How to Make ‘I’ Contact

by Dec 18, 2017Writing Tips

One of the first rules of public speaking is to make eye contact with the audience. That’s how we connect and earn trust.

In writing, our challenge is to make ‘I’ contact.

We have to be connected in with our own story in order to connect people in to our story. Who we are and why we have written our story has to come across in our writing. That’s partly what it means to have an authentic writing voice. We create trust and credibility by speaking about real things in a real way.

 

The 7 Day Writing Challenge

WINGS: Words Inspire, Nourish and Grow the Spirit

So we have to know who we are. At the very least, writing should teach us something about ourselves. We can’t trick readers into believing we’re authentic if we’re not. Just spending time working on that will take us into a place where people will trust us – we are solid in our writing, solid in what we’re doing and saying.

Knowing who we are and what we want to say is about noticing where we are. It’s about location – in time, space, emotion and character arc (our own).

We need to locate ourselves. So, who are you? Where are you? What do you have to say? How will you say it? And how can you say it better? What do you care about? What do you really truly deeply care about? Hiding somewhere inside the answer to these questions is not only our writing voice, but sometimes our deeper sense of purpose. Worth going in there, don’t you reckon?

When Mothers Kill

Mrs. Large is an elephant and the mother of Laura, Lester and baby who tries – without success - to have a bath with a tray of tea and some scones away from her children. Five Minutes Peace by Jill Murphy is the bedtime book I always choose to read to my kids when it...

Meeting Dylan
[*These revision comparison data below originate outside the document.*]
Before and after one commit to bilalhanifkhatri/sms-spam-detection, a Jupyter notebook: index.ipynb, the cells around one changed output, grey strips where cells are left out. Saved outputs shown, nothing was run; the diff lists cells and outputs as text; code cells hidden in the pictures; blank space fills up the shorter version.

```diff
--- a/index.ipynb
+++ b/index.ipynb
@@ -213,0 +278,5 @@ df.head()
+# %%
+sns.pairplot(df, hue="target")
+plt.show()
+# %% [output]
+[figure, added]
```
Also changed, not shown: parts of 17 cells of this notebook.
To begin at the beginning. No – let’s go back, back to before then. It is an apricot day in the big whirly world, spring-sprung and parchment-pink. Dylan fills the doorway of his china-tiny writing room, buffalo-tired, refusing to budge to the write or the left,...

What Took Me so Long?
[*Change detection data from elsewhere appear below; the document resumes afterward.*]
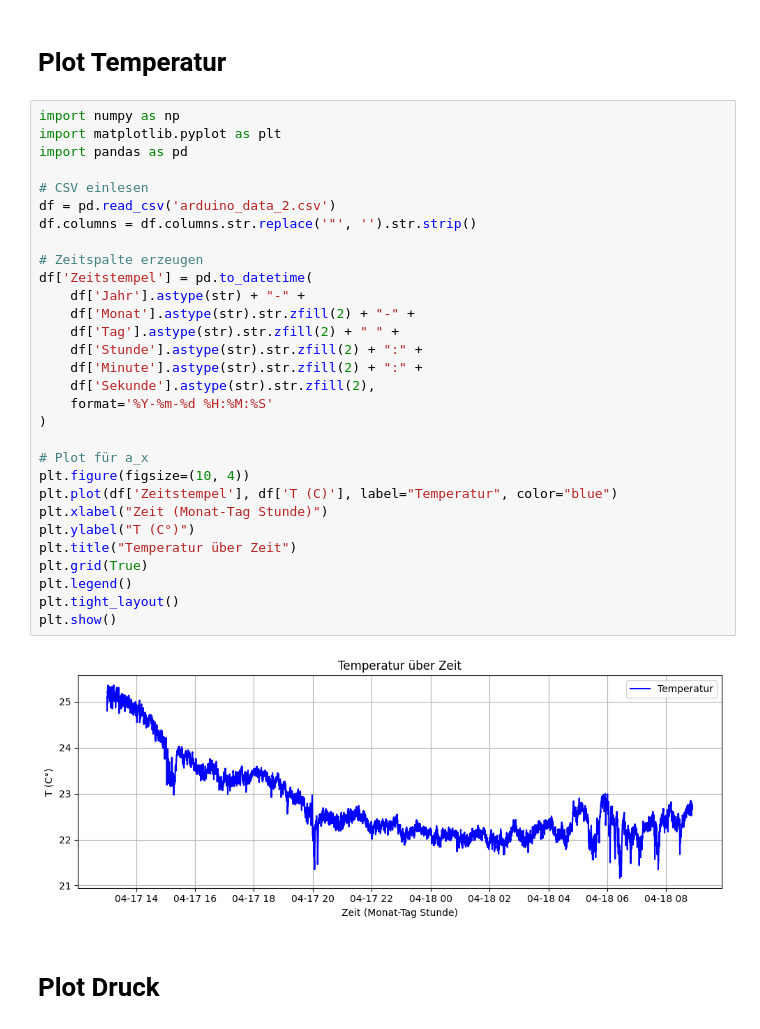
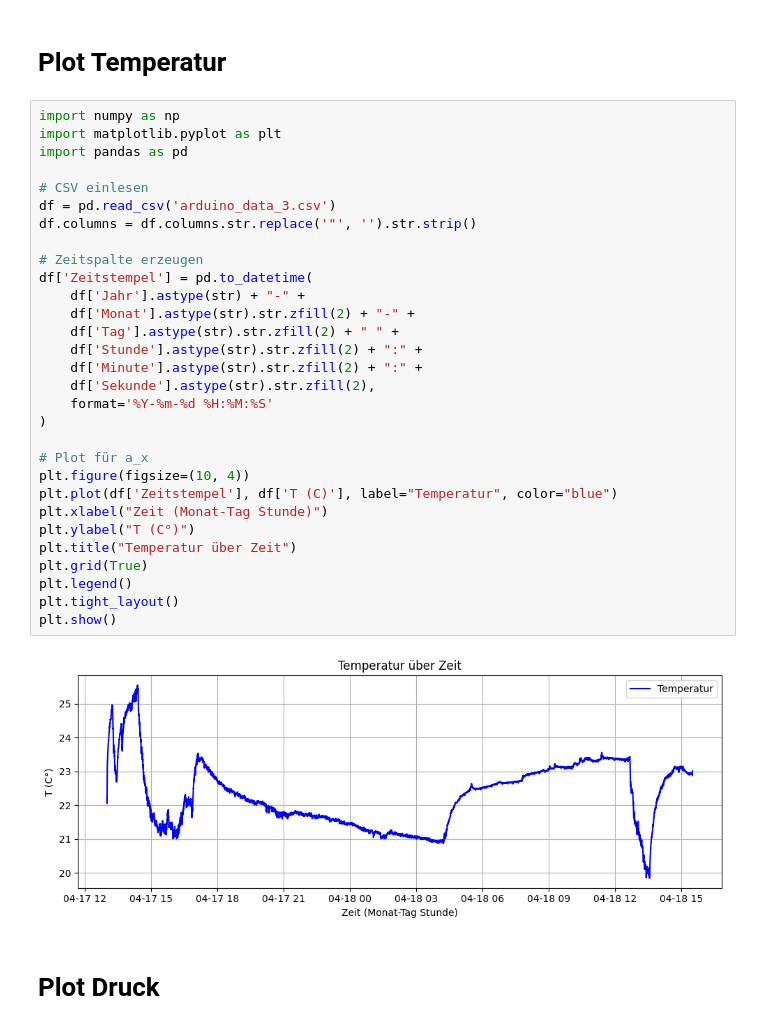
Before and after one commit to fynn-l-k/Grundpraktikum-1, a Jupyter notebook: Versuch_AL/AL_Plot.ipynb, the cells around one changed output. Saved outputs shown, nothing was run; the diff lists cells and outputs as text.

```diff
--- a/Versuch_AL/AL_Plot.ipynb
+++ b/Versuch_AL/AL_Plot.ipynb
@@ -37,35 +37,35 @@ plt.show()
 # %%
 import numpy as np
 import matplotlib.pyplot as plt
 import pandas as pd
 
 # CSV einlesen
-df = pd.read_csv('arduino_data_2.csv')
+df = pd.read_csv('arduino_data_3.csv')
 df.columns = df.columns.str.replace('"', '').str.strip()
 
 # Zeitspalte erzeugen
 df['Zeitstempel'] = pd.to_datetime(
     df['Jahr'].astype(str) + "-" +
     df['Monat'].astype(str).str.zfill(2) + "-" +
     df['Tag'].astype(str).str.zfill(2) + " " +
     df['Stunde'].astype(str).str.zfill(2) + ":" +
     df['Minute'].astype(str).str.zfill(2) + ":" +
     df['Sekunde'].astype(str).str.zfill(2),
     format='%Y-%m-%d %H:%M:%S'
 )
 
 # Plot für a_x
 plt.figure(figsize=(10, 4))
 plt.plot(df['Zeitstempel'], df['T (C)'], label="Temperatur", color="blue")
 plt.xlabel("Zeit (Monat-Tag Stunde)")
 plt.ylabel("T (C°)")
 plt.title("Temperatur über Zeit")
 plt.grid(True)
 plt.legend()
 plt.tight_layout()
 plt.show()
 # %% [output]
-[figure, old version]
+[figure, new version]
 # %% [markdown]
 # Plot Druck
 # %%
```
Also changed, not shown: parts of 4 cells of this notebook, 1 other file.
There is an unease in the household. It’s not only the terrible news of the murder of Hannah Baxter and Laianah, Aaliyah and Trey, her three children at the hands of their father. It’s about an epoch of violence against women. It takes place in the context of my own...

Grabbing the Reins of Creativity
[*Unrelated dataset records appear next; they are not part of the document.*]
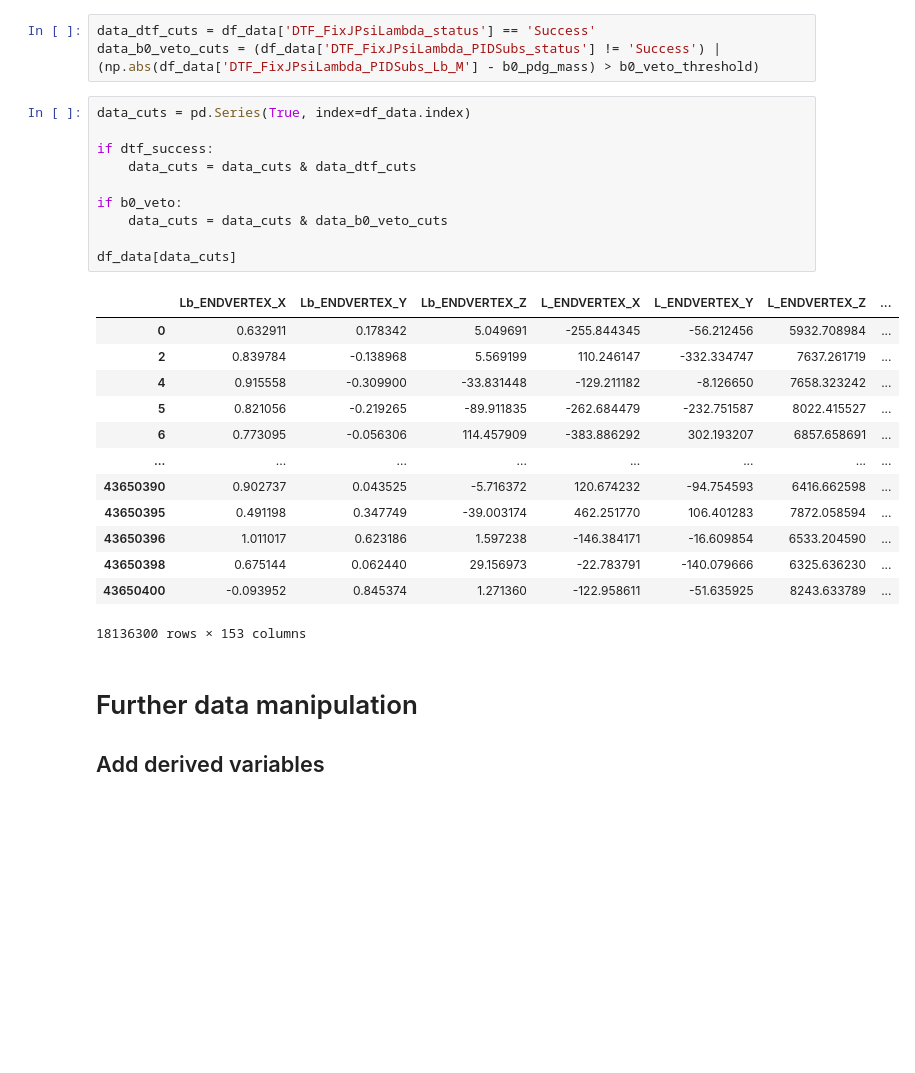
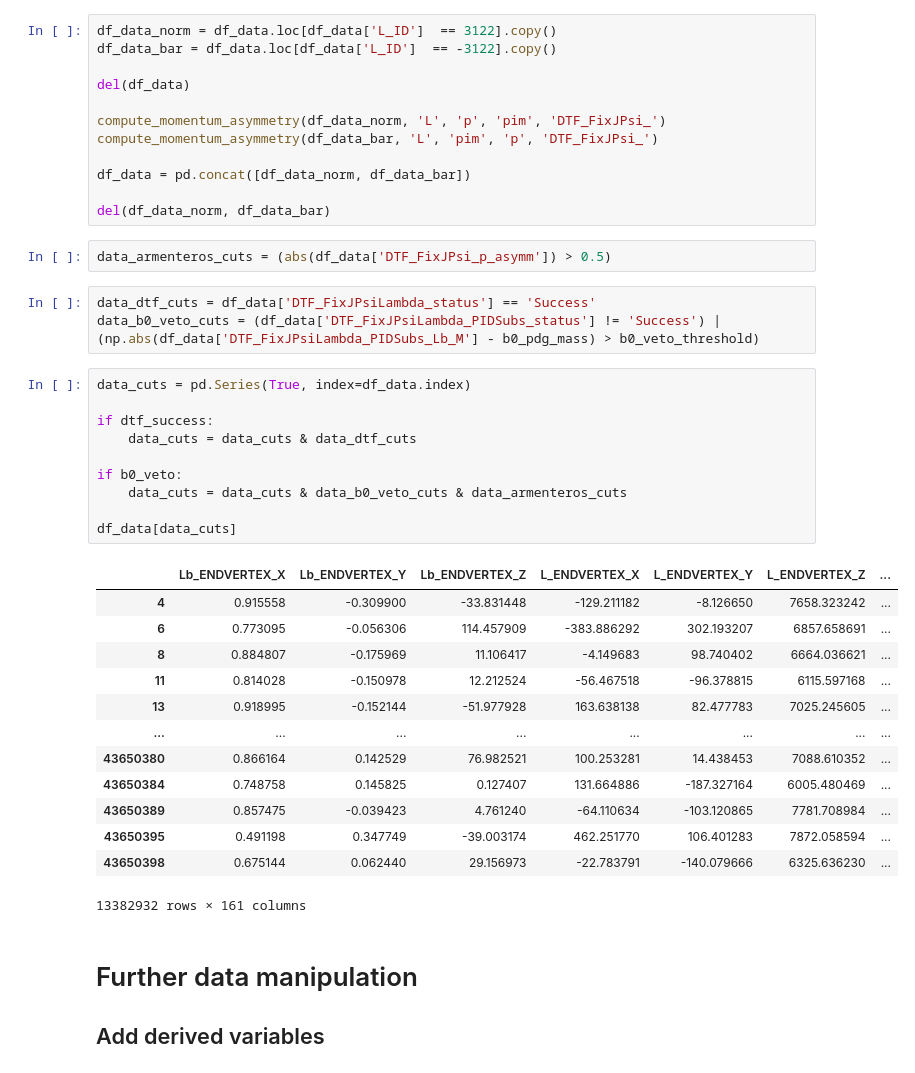
Before and after one commit to alatios/lb2jpsil_lambda-emdm-measurement, a Jupyter notebook: 01_invariant_mass_fits.ipynb, the cells around one changed output. Saved outputs shown, nothing was run; the diff lists cells and outputs as text; blank space fills up the shorter version.

```diff
--- a/01_invariant_mass_fits.ipynb
+++ b/01_invariant_mass_fits.ipynb
@@ -264,33 +321,47 @@ df_mc[pre_selection_cuts]
 # Run 2 data
 # %%
 df_data = pd.read_hdf(input_data, key='LHCbData')
+# %%
+df_data_norm = df_data.loc[df_data['L_ID']  == 3122].copy()
+df_data_bar = df_data.loc[df_data['L_ID']  == -3122].copy()
+
+del(df_data)
+
+compute_momentum_asymmetry(df_data_norm, 'L', 'p', 'pim', 'DTF_FixJPsi_')
+compute_momentum_asymmetry(df_data_bar, 'L', 'pim', 'p', 'DTF_FixJPsi_')
+
+df_data = pd.concat([df_data_norm, df_data_bar])
+
+del(df_data_norm, df_data_bar)
+# %%
+data_armenteros_cuts = (abs(df_data['DTF_FixJPsi_p_asymm']) > 0.5)
 # %%
 data_dtf_cuts = df_data['DTF_FixJPsiLambda_status'] == 'Success'
 data_b0_veto_cuts = (df_data['DTF_FixJPsiLambda_PIDSubs_status'] != 'Success') | (np.abs(df_data['DTF_FixJPsiLambda_PIDSubs_Lb_M'] - b0_pdg_mass) > b0_veto_threshold)
 # %%
 data_cuts = pd.Series(True, index=df_data.index)
 
 if dtf_success:
     data_cuts = data_cuts & data_dtf_cuts
 
 if b0_veto:
-    data_cuts = data_cuts & data_b0_veto_cuts
+    data_cuts = data_cuts & data_b0_veto_cuts & data_armenteros_cuts
 
 df_data[data_cuts]
 # %% [output]
 |  | Lb_ENDVERTEX_X | Lb_ENDVERTEX_Y | Lb_ENDVERTEX_Z | L_ENDVERTEX_X | L_ENDVERTEX_Y | L_ENDVERTEX_Z | ... |
-| 0 | 0.632911 | 0.178342 | 5.049691 | -255.844345 | -56.212456 | 5932.708984 | ... |
-| 2 | 0.839784 | -0.138968 | 5.569199 | 110.246147 | -332.334747 | 7637.261719 | ... |
 | 4 | 0.915558 | -0.309900 | -33.831448 | -129.211182 | -8.126650 | 7658.323242 | ... |
-| 5 | 0.821056 | -0.219265 | -89.911835 | -262.684479 | -232.751587 | 8022.415527 | ... |
 | 6 | 0.773095 | -0.056306 | 114.457909 | -383.886292 | 302.193207 | 6857.658691 | ... |
+| 8 | 0.884807 | -0.175969 | 11.106417 | -4.149683 | 98.740402 | 6664.036621 | ... |
+| 11 | 0.814028 | -0.150978 | 12.212524 | -56.467518 | -96.378815 | 6115.597168 | ... |
+| 13 | 0.918995 | -0.152144 | -51.977928 | 163.638138 | 82.477783 | 7025.245605 | ... |
 | ... | ... | ... | ... | ... | ... | ... | ... |
-| 43650390 | 0.902737 | 0.043525 | -5.716372 | 120.674232 | -94.754593 | 6416.662598 | ... |
+| 43650380 | 0.866164 | 0.142529 | 76.982521 | 100.253281 | 14.438453 | 7088.610352 | ... |
+| 43650384 | 0.748758 | 0.145825 | 0.127407 | 131.664886 | -187.327164 | 6005.480469 | ... |
+| 43650389 | 0.857475 | -0.039423 | 4.761240 | -64.110634 | -103.120865 | 7781.708984 | ... |
 | 43650395 | 0.491198 | 0.347749 | -39.003174 | 462.251770 | 106.401283 | 7872.058594 | ... |
-| 43650396 | 1.011017 | 0.623186 | 1.597238 | -146.384171 | -16.609854 | 6533.204590 | ... |
 | 43650398 | 0.675144 | 0.062440 | 29.156973 | -22.783791 | -140.079666 | 6325.636230 | ... |
-| 43650400 | -0.093952 | 0.845374 | 1.271360 | -122.958611 | -51.635925 | 8243.633789 | ... |
-18136300 rows × 153 columns
+13382932 rows × 161 columns
 # %% [markdown]
 # Further data manipulation
 ## Add derived variables
```
Also changed, not shown: parts of 24 cells of this notebook, 1 other file.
I remember as a kid thinking creativity was this wild, carefree, easy-going emotion that you just got into, rather like finger-painting. But as I have started using the innovative side of my brain as an adult, I realise what a fragile, ethereal thing creativity really...

Who Are You to Write? (On Stroke Correction and Conviction)

These are excerpts from my diary in 2001, four years before my first novel The Dreamcloth was published. Some years ago, I decided it was time to learn how to swim properly. I mean, I'd had swimming lessons as a kid, but stopped as soon as there was no danger I'd...

Make Sure Your Story Is a Story

The biggest mistake I made with the first draft of my first novel is that my main character Mia was passive. She did nothing - lots of shitty stuff happened to her. The problem is that characters who do nothing make us feel nothing. And if your reader doesn't care...

0 Comments

Submit a Comment

Your email address will not be published. Required fields are marked *